Such good replies! I think you all said most of what I would have said.
Let's see, is there anything different I can addd . . .
Well, first of all, as a beginner you are probably gripping the horse more than you need to , so you are already applying more leg pressure than is "nuetral". The lesson horse knows this and is good at tuning out the "grip of death" that newbies ride with. However, it will mean that to make an aid feel different, you have to make it, well, . . . Different.

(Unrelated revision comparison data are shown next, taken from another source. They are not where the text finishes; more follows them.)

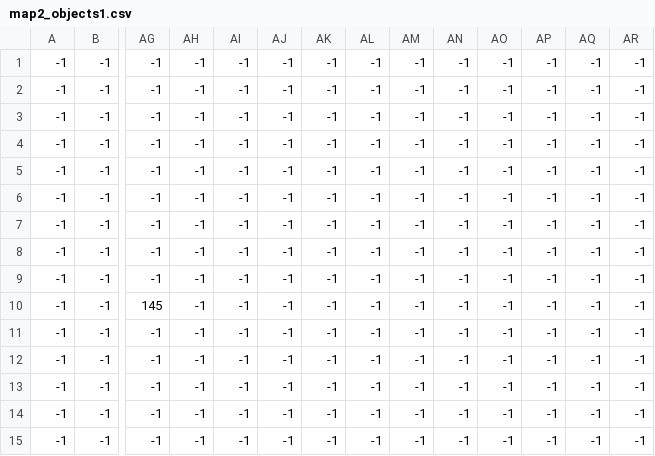
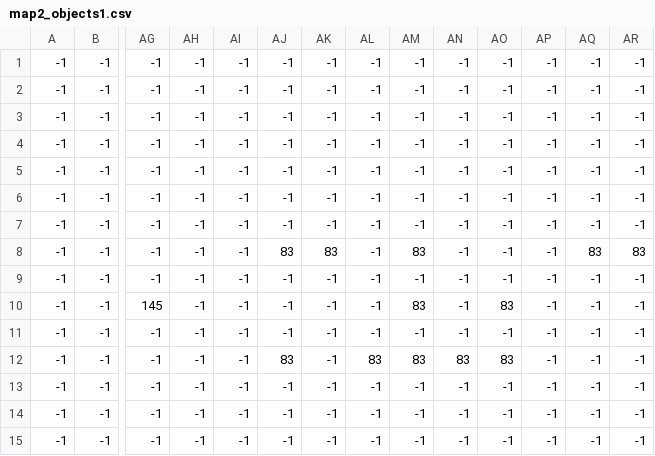
Before and after one commit to Titwin/NearymQuest, a CSV file: ressources/map2_objects1.csv, drawn as a sheet; only a part is shown, gaps mark what is left out; removed rows and columns are numbered as before the commit, all else as after; rows hold the shown columns only; the diff names each change by its address in the sheet, - before the commit and + after, or states it on an @@ line.

```diff
--- a/ressources/map2_objects1.csv
+++ b/ressources/map2_objects1.csv
+row 8: -1 | -1 | -1 | -1 | -1 | 83 | 83 | -1 | 83 | -1 | -1 | -1 | 83 | 83
-row 9: -1 | -1 | -1 | -1 | -1 | -1 | -1 | -1 | -1 | -1 | -1 | -1 | -1 | -1
-AM10: -1
+AM10: 83
-AO10: -1
+AO10: 83
-AJ12: -1
+AJ12: 83
-AL12: -1
+AL12: 83
-AM12: -1
+AM12: 83
-AN12: -1
+AN12: 83
-AO12: -1
+AO12: 83
```
Also changed, not shown: ressources/map2_background.csv, ressources/map2_overlay1.csv, 5 other files.
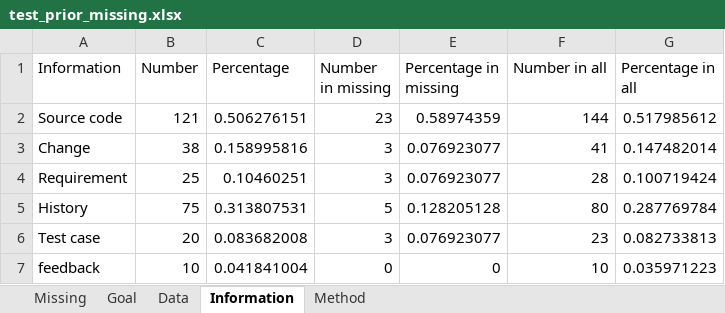
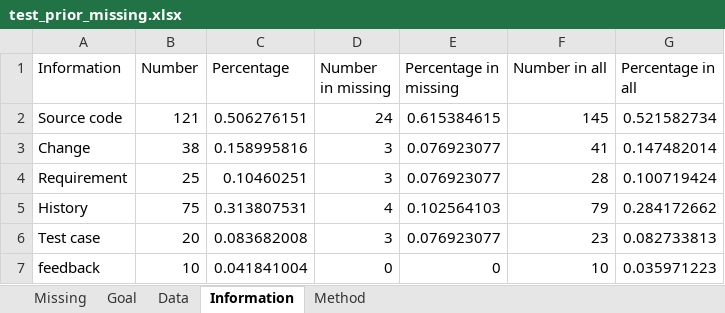
Before and after one commit to fastread/SLR_on_TCP, an Excel workbook: validate/test_prior_missing.xlsx, sheet Information, drawn as a sheet; values as stored, in another font and other column widths than the file's, no borders; charts and pictures not drawn; the diff names each change by its address in the sheet, - before the commit and + after, or states it on an @@ line.

Commit message:
Add files via upload

```diff
--- a/validate/test_prior_missing.xlsx (sheet Information)
+++ b/validate/test_prior_missing.xlsx (sheet Information)
-D2 (Number in missing): 23
+D2 (Number in missing): 24
-E2 (Percentage in missing): 0.58974359
+E2 (Percentage in missing): 0.615384615
-F2 (Number in all): 144
+F2 (Number in all): 145
-G2 (Percentage in all): 0.517985612
+G2 (Percentage in all): 0.521582734
-D5 (Number in missing): 5
+D5 (Number in missing): 4
-E5 (Percentage in missing): 0.128205128
+E5 (Percentage in missing): 0.102564103
-F5 (Number in all): 80
+F5 (Number in all): 79
-G5 (Percentage in all): 0.287769784
+G5 (Percentage in all): 0.284172662
```
Also changed, not shown: sheet Method, sheet Missing, charts or pictures.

That mean that it must be either a stronger squeeze or have some kind of movement to it. I like the use of a bit of movement. So, when I put both legs on, like to ask the hrose to trot off from a walk, I kind of put them on in a way that feels a bit like "plumping a pillow" between my calves. So, I lightly bump the horse, :"bump, bump, bump" . This has a more enlivening action than a hard squeeze. Some horse dislike being squeezed between your calves and will suck back behind your leg. You'll learn to recognize that feeling over time.
But, you liven up your horse by livenning up yourself. So, along with putting a LIVE leg on it, you think "let's go!" and you kind of mentally add energy to your seat and mind. I know it sounds woo-woo, but it works!
Another way to put a leg aid on that will feel different is to "brush" your horse's side with your ankle. This feels very different from nuetral and should get a reaction from the hrose.
Getting a reaction, or as I say, "a change" is what it's all about. All aids are meant to signal that the horse make some sort of change. There is nothing that says you can't experiment a bit with puttting your leg on a bit more forward, backward , heel in, calf in, ankle bone on the side of horse, whatever ,. . .and just see what sort of "change" you get from the hrose. Trial and error.
Eventually, both you and he will remember what got the best change and you'll repeat that aid.
Horse's arent like a machine, that there is certain buttons that always get certain reactions. They are trained to have predictable reactions, but some work better in one way, others in another.
Riding looks so easy but is MUCH deeper than it appears on the surface.
When I first started Dressage, I aske my teacher, "How long does it take to become a good Dressage rider?"
"At least Ten years" was her answer!